EU says Irish policy creates "a second class group of citizens"
Ireland is one of five European countries to get a slap on the wrist from the EU this week for failing to allow emigrants to vote.
EU Justice Commissioner Viviane Reding accused Ireland of creating “a second-class group of citizens” by not extending voting rights to Irish expats abroad. The UK, Denmark, Malta and Cyprus were similarly criticised for voting regimes which prevent citizens from taking part in national or regional elections as soon as they leave their home country.
Speaking at press conference on voting rights, Commissioner Reding said citizens should not be denied voting rights simply because they had exercised their right to freedom of movement in the EU. She said such disenfranchisement was “at odds” with the founding premise of EU citizenship, which was meant to give people more rights, not fewer.
She invited Ireland and other countries to change their voting regime to ensure that their nationals living abroad could retain their right to vote.
“We're calling on Ireland to show greater flexibility,” said Commissioner Reding. She suggested that expats could be made to demonstrate a continuing interest in the political life of their country by applying to remain on the electoral register.
Fine Gael MEP Jim Higgins applauded her comments and urged the government to “wake up” and accept the EU verdict that Irish people's voting rights fall short of what is expected in a democracy.
“Many Irish people who live abroad for work listen to local radio, read Irish papers and intend coming home to live.

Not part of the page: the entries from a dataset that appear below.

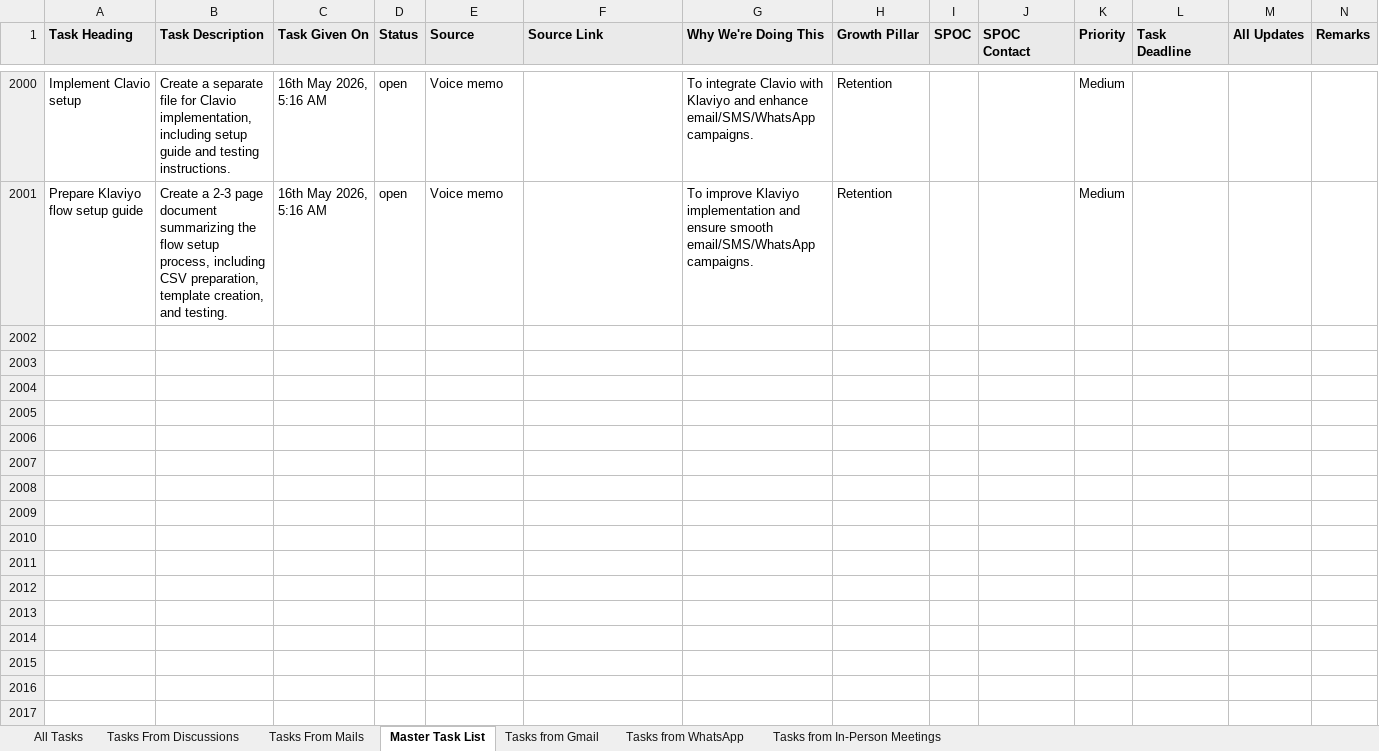
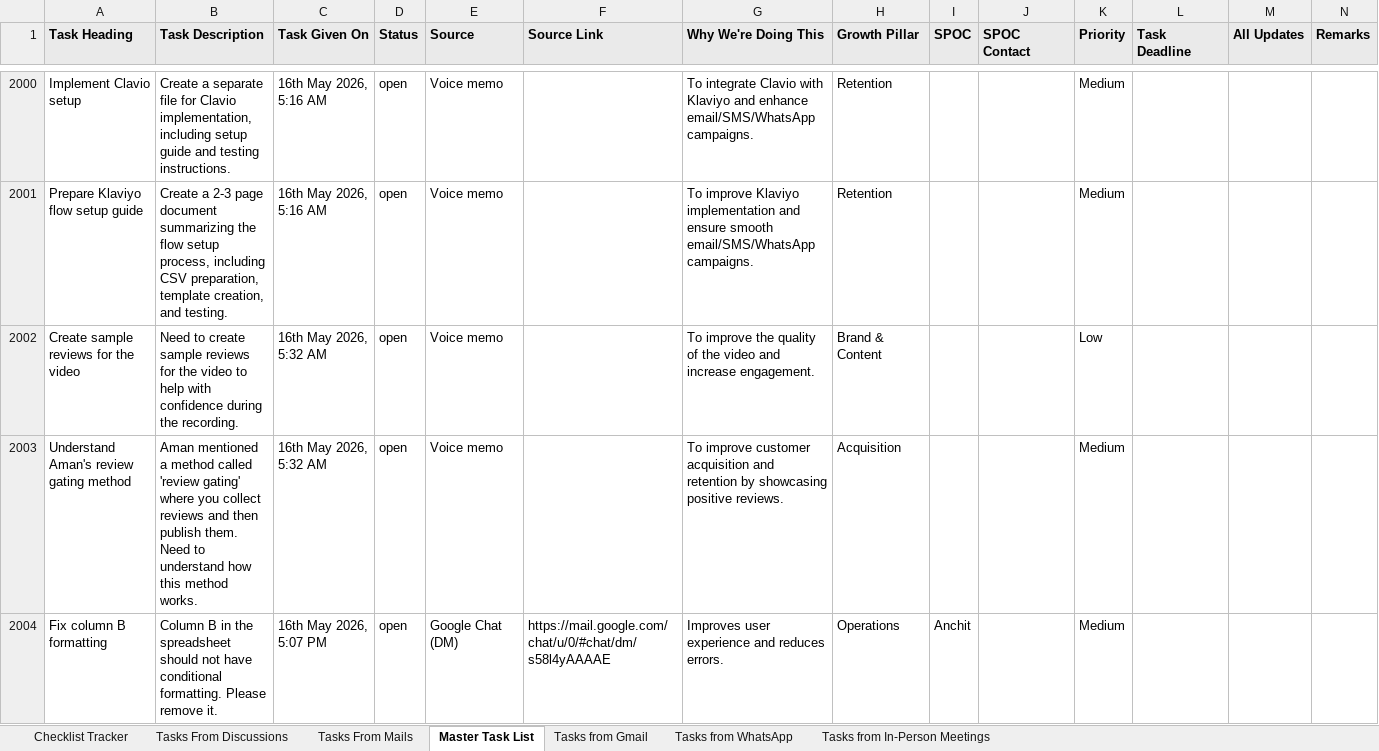
Before and after one commit to Anchit-s-AI-Hustle/Personal-AI-OS, an Excel workbook: tasks.xlsx, sheet Master Task List, drawn as a sheet; only a part is shown, gaps mark what is left out; values as stored, in another font and other column widths than the file's, no borders; rows hold the shown columns only; the diff names each change by its address in the sheet, - before the commit and + after, or states it on an @@ line.

```diff
--- a/tasks.xlsx (sheet Master Task List)
+++ b/tasks.xlsx (sheet Master Task List)
-sheet tab: All Tasks
+sheet tab: Checklist Tracker
+row 2002: Create sample reviews for the video | Need to create sample reviews for the video to help with confidence during the recording. | 16th May 2026, 5:32 AM | open | Voice memo |  | To improve the quality of the video and increase engagement. | Brand & Content |  |  | Low
+row 2003: Understand Aman's review gating method | Aman mentioned a method called 'review gating' where you collect reviews and then publish them. Need to understand how this method works. | 16th May 2026, 5:32 AM | open | Voice memo |  | To improve customer acquisition and retention by showcasing positive reviews. | Acquisition |  |  | Medium
+row 2004: Fix column B formatting | Column B in the spreadsheet should not have conditional formatting. Please remove it. | 16th May 2026, 5:07 PM | open | Google Chat (DM) | https://mail.google.com/chat/u/0/#chat/dm/s58l4yAAAAE | Improves user experience and reduces errors. | Operations | Anchit |  | Medium
```
Also changed, not shown: sheet Tasks from In-Person Meetings, sheet Checklist Tracker, sheet Tasks from Gmail, hidden cells, 3 other files.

It doesn't make sense to cut off their voting rights after 18 months; they should have a say in the running of the country,” said Mr Higgins.